In a reversal of its official opinion, the FWS recently announced “it will not penalize the operator of a Southern California wind operator if its turbines kill or injure one California condor,” reports environmental journalist Chris Clarke in ReWire.
With fewer than 250 birds in the wild, the condor is one of the world’s most critically endangered animals, and industrial wind is encroaching on the bird’s range in the Techachpi Mountains. From the article:
FWS biologist Ray Bransfield told ReWire that FWS has completed its Biological Opinion (BiOp) on condors for Google and Citicorp’s Alta East project, which would be built and operated by wind developer Terra-Gen. Occupying 2,592 acres, mostly on public lands, near the intersection of state routes 14 and 58 in Kern County, Alta East would generate a maximum of 318 megawatts of electrical power with 106 wind turbines, each with 190-foot-long blades.
FWS’s BiOp for Alta East includes an “incidental take statement” that in effect allows one “lethal take” of a California condor. “Incidental take” of a protected species is a term of art covering any kind of injury, harassment or disturbance, or even habitat damage that a project causes inadvertently. “Lethal take” is when the species in question dies.
The Bureau of Land Management (BLM) has yet to approve the project. If it does, and a single condor is killed during the 30-year operating life of the facility, the FWS would have to undertake a “formal review” of the project’s impact on condors. Recent history suggests this safeguard is unlikely to be worth much, Clarke argues:
Endangered species advocates were hoping for a “jeopardy” finding when solar developer BrightSource started finding hundreds more federally threatened desert tortoises on the site of its Ivanpah Solar Electric Generating System than were forecast in that project’s BiOp. The original BiOp and take permit allowed BrightSource to kill, harm, harass, or disturb no more than 40 tortoises. Once it was clear there were a lot more tortoises than that onsite, BLM estimated as many as 2,862 tortoises (including eggs) could be harmed by the project. Despite the 70-fold increase in potential “takes,” FWS merely required a few changes to the project’s tortoise relocation plan and issued a revised BiOp that allowed construction to proceed.
The Alta East project may “take” many more than one condor in 30 years. Condors, notes Clarke, “fly slowly, their 9-foot wingspans making them somewhat slow to maneuver. They tend to soar while watching the ground, searching for activity of other scavengers. This habit makes them vulnerable to injury from blade tips approaching from above, often at speeds exceeding 150 miles per hour.”

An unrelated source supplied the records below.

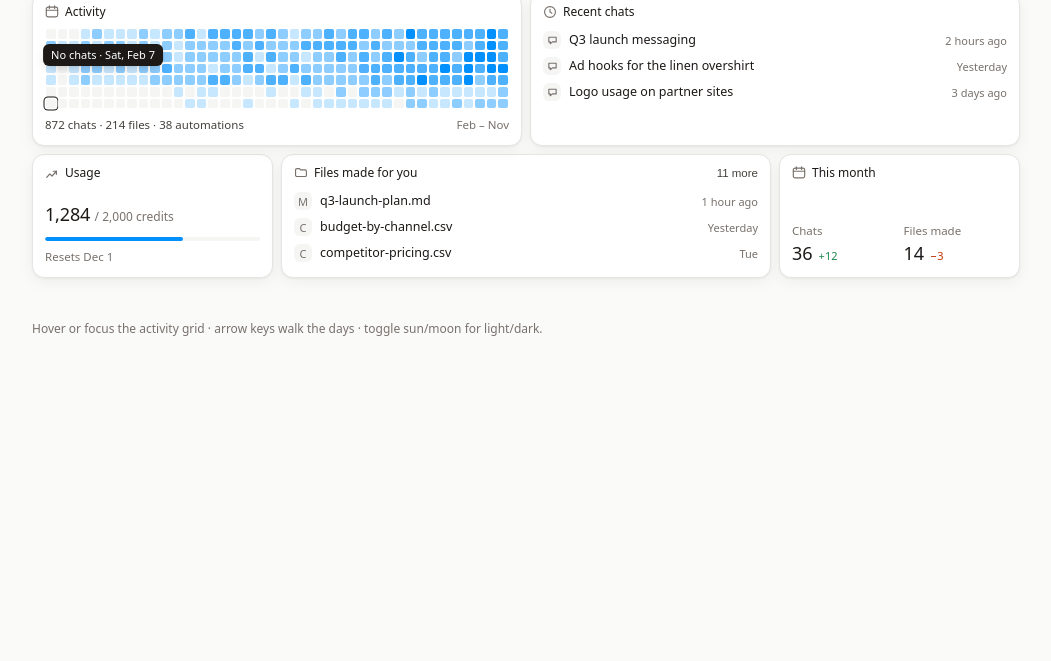
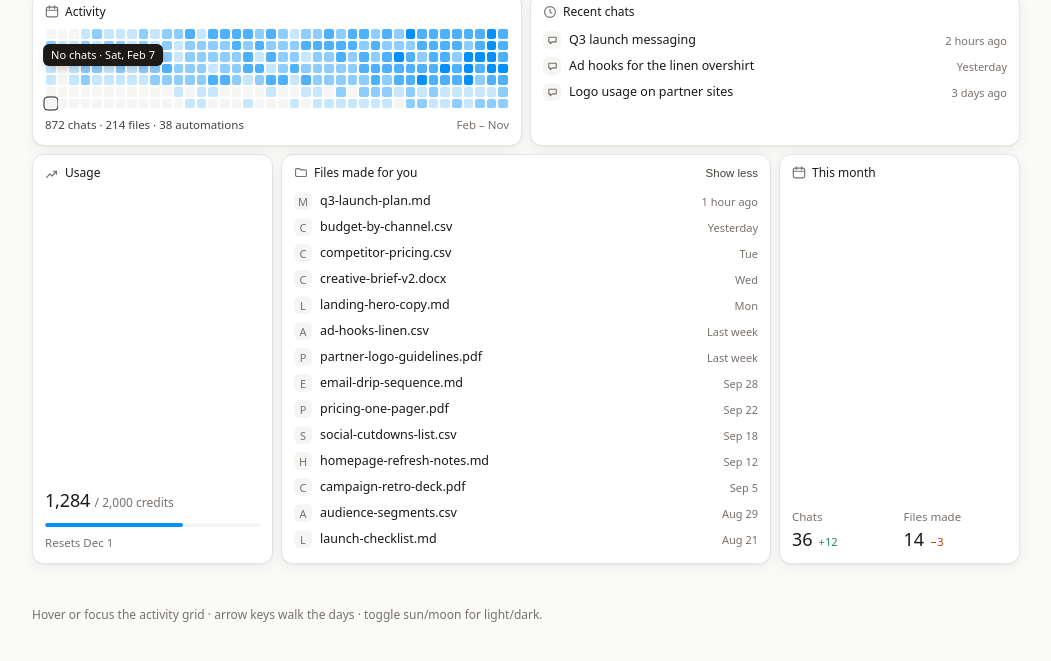
Before and after one commit to arookieofc-ai/affectui-replica, a plain HTML site: page batch23/assistant-overview/index.html in a window 1280 px wide. Both pictures are taken after a click on the button "11 more". Shown: the part 73-734 px from the top of the page, without its empty margins (114-1165 px from the left). Drawn offline with Linux system fonts and the light colour scheme.

Commit message:
QA fixes: progress-tracker, agent-run-detail, assistant-overview, project-card

```diff
--- a/batch23/assistant-overview/index.html
+++ b/batch23/assistant-overview/index.html
@@ -194,7 +194,7 @@ html[data-theme="dark"] .week i[data-level="3"]{background:#1478cf;background:co
     <section class="card card-files" aria-labelledby="hFiles">
       <div class="top">
         <h2 id="hFiles"><svg width="14" height="14" viewBox="0 0 16 16" fill="none" aria-hidden="true"><path d="M1.8 4.5c0-.8.7-1.5 1.5-1.5h3l1.2 1.5h5.2c.8 0 1.5.7 1.5 1.5v4.5c0 .8-.7 1.5-1.5 1.5H3.3c-.8 0-1.5-.7-1.5-1.5v-6z" stroke="currentColor" stroke-width="1.3" stroke-linejoin="round"/></svg>Files made for you</h2>
-        <button type="button" class="more" data-nav="Folders">11 more</button>
+        <button type="button" class="more" id="filesMore" aria-expanded="false" aria-controls="fileList" aria-label="Show all 14 files">11 more</button>
       </div>
       <ul class="list" id="fileList">
         <li><button type="button" class="row" data-nav="Folders" data-title="q3-launch-plan.md"><span class="mark" aria-hidden="true">M</span><span class="rtitle rtitle-file" title="q3-launch-plan.md &middot; Q3 Campaign"><span>q3-launch-plan</span><span>.md</span></span><span class="rmeta">1 hour ago</span></button></li>
@@ -320,6 +320,72 @@ function say(msg){
   if(toastTimer)window.clearTimeout(toastTimer);
   toastTimer=window.setTimeout(function(){toast.removeAttribute('data-on');toast.textContent='';},2200);
 }
+var FILES=[
+  {name:'q3-launch-plan.md',at:'1 hour ago',where:'Q3 Campaign'},
+  {name:'budget-by-channel.csv',at:'Yesterday',where:'Q3 Campaign'},
+  {name:'competitor-pricing.csv',at:'Tue',where:'Research'},
+  {name:'creative-brief-v2.docx',at:'Wed',where:'Q3 Campaign'},
+  {name:'landing-hero-copy.md',at:'Mon',where:'Q3 Campaign'},
+  {name:'ad-hooks-linen.csv',at:'Last week',where:'Research'},
+  {name:'partner-logo-guidelines.pdf',at:'Last week',where:'Brand'},
+  {name:'email-drip-sequence.md',at:'Sep 28',where:'Content'},
+  {name:'pricing-one-pager.pdf',at:'Sep 22',where:'Research'},
+  {name:'social-cutdowns-list.csv',at:'Sep 18',where:'Q3 Campaign'},
+  {name:'homepage-refresh-notes.md',at:'Sep 12',where:'Content'},
+  {name:'campaign-retro-deck.pdf',at:'Sep 5',where:'Q3 Campaign'},
+  {name:'audience-segments.csv',at:'Aug 29',where:'Research'},
+  {name:'launch-checklist.md',at:'Aug 21',where:'Q3 Campaign'}
+];
+function splitFile(name){var i=name.lastIndexOf('.');if(i>0&&name.length-i<=6)return[name.slice(0,i),name.slice(i)];return[name,''];}
+var fileList=doc.getElementById('fileList'), filesMore=doc.getElementById('filesMore');
+var fileRows=[], filesExpanded=false;
+if(fileList&&filesMore){
+  for(var fi=3;fi<FILES.length;fi++){
+    (function(f){
+      var li=doc.createElement('li');
+      var btn=doc.createElement('button');
+      btn.setAttribute('type','button');btn.className='row';
+      btn.setAttribute('data-nav','Folders');btn.setAttribute('data-title',f.name);
+      var mark=doc.createElement('span');mark.className='mark';mark.setAttribute('aria-hidden','true');mark.textContent=f.name.charAt(0).toUpperCase();
+      var title=doc.createElement('span');title.className='rtitle rtitle-file';title.setAttribute('title',f.name+' \u00b7 '+f.where);
+      var parts=splitFile(f.name);
+      var b1=doc.createElement('span');b1.textContent=parts[0];
+      var b2=doc.createElement('span');b2.textContent=parts[1];
+      title.appendChild(b1);title.appendChild(b2);
+      var meta=doc.createElement('span');meta.className='rmeta';meta.textContent=f.at;
+      btn.appendChild(mark);btn.appendChild(title);btn.appendChild(meta);
+      li.appendChild(btn);
+      li.hidden=true;
+      fileList.appendChild(li);
+    })(FILES[fi]);
+  }
+  var lis=fileList.getElementsByTagName?fileList.getElementsByTagName('li'):[];
+  for(var ri=0;ri<lis.length;ri++){fileRows.push(lis[ri]);}
+}
+function paintFiles(){
+  var k;
+  for(k=0;k<fileRows.length;k++){
+    if(k<3||filesExpanded){fileRows[k].hidden=false;}
+    else{fileRows[k].hidden=true;}
+  }
+  if(filesMore){
+    filesMore.textContent=filesExpanded?'Show less':'11 more';
+    filesMore.setAttribute('aria-expanded',filesExpanded?'true':'false');
+    filesMore.setAttribute('aria-label',filesExpanded?'Show fewer files':'Show all 14 files');
+  }
+}
+function toggleFiles(){
+  filesExpanded=!filesExpanded;
+  paintFiles();
+  say(filesExpanded?'Showing all 14 files':'Showing fewer files');
+  return filesExpanded;
+}
+function filesVisibleCount(){
+  var n=0,i;
+  for(i=0;i<fileRows.length;i++){if(!fileRows[i].hidden)n++;}
+  return n;
+}
+if(filesMore){filesMore.addEventListener('click',toggleFiles);}
 var navBtns=doc.querySelectorAll('[data-nav]');
 var bi;
 for(bi=0;bi<navBtns.length;bi++){
@@ -345,7 +411,10 @@ window.__ov={
   select:select, clear:clearSel, step:step, say:say,
   getSelected:function(){return sel;},
   tip:tip, tipCount:tipCount, tipDate:tipDate, live:live, toast:toast, heat:heat,
-  loopLength:TOTAL_DAYS, themeKey:THEME_KEY, applyTheme:applyTheme
+  loopLength:TOTAL_DAYS, themeKey:THEME_KEY, applyTheme:applyTheme,
+  files:FILES, fileRows:fileRows, filesMore:filesMore,
+  filesExpanded:function(){return filesExpanded;},
+  toggleFiles:toggleFiles, filesVisibleCount:filesVisibleCount, fileList:fileList
 };
 })();
 </script>
```
Also changed, not shown: batch20/progress-tracker/index.html (+7 -2 lines), batch21/project-card/index.html (+1 -0 lines), batch22/agent-run-detail/index.html (+6 -1 lines), 4 other files.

In addition, condors are ”intensely social animals.” Where one goes to feed on carrion, others quickly assemble in “huge flocks,” as Clarke shows in photos taken just minutes apart. [click to continue…]